**DATA RECORDS:**

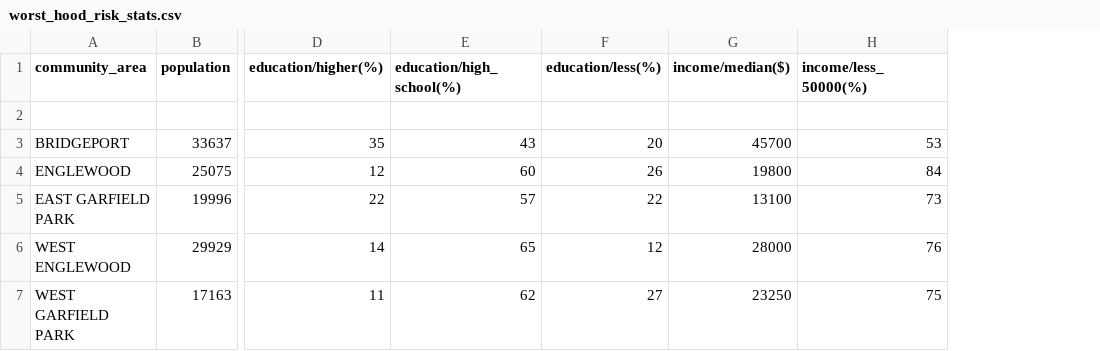
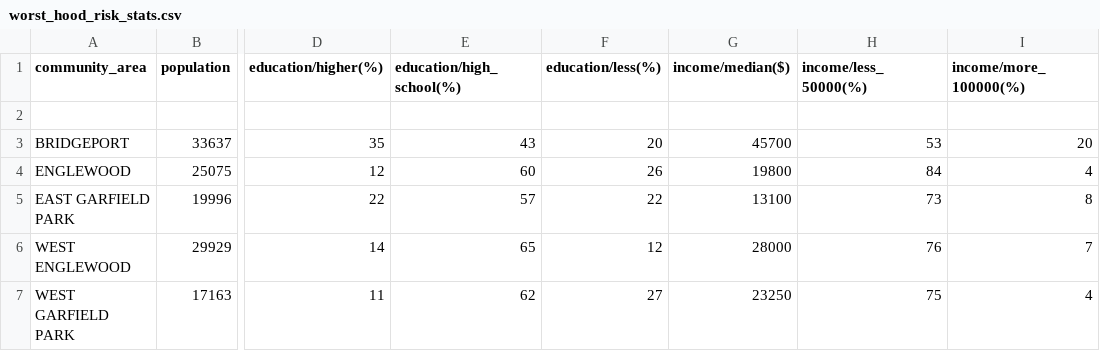
Before and after one commit to Gondolav/ADA-project, a CSV file: data/worst_hood_risk_stats.csv, drawn as a sheet; only a part is shown, gaps mark what is left out; the diff names each change by its address in the sheet, - before the commit and + after, or states it on an @@ line.

Commit message:
Add high income column

```diff
--- a/data/worst_hood_risk_stats.csv
+++ b/data/worst_hood_risk_stats.csv
+column I (income/more_100000(%)), rows 3-7: 20 | 4 | 8 | 7 | 4
```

**WHAT THE TASK REQUIRES:**
Repeat the lines above exactly, and keep every picture out.

**EXERCISE SOLUTION:**
Before and after one commit to Gondolav/ADA-project, a CSV file: data/worst_hood_risk_stats.csv, drawn as a sheet; only a part is shown, gaps mark what is left out; the diff names each change by its address in the sheet, - before the commit and + after, or states it on an @@ line.

Commit message:
Add high income column

```diff
--- a/data/worst_hood_risk_stats.csv
+++ b/data/worst_hood_risk_stats.csv
+column I (income/more_100000(%)), rows 3-7: 20 | 4 | 8 | 7 | 4
```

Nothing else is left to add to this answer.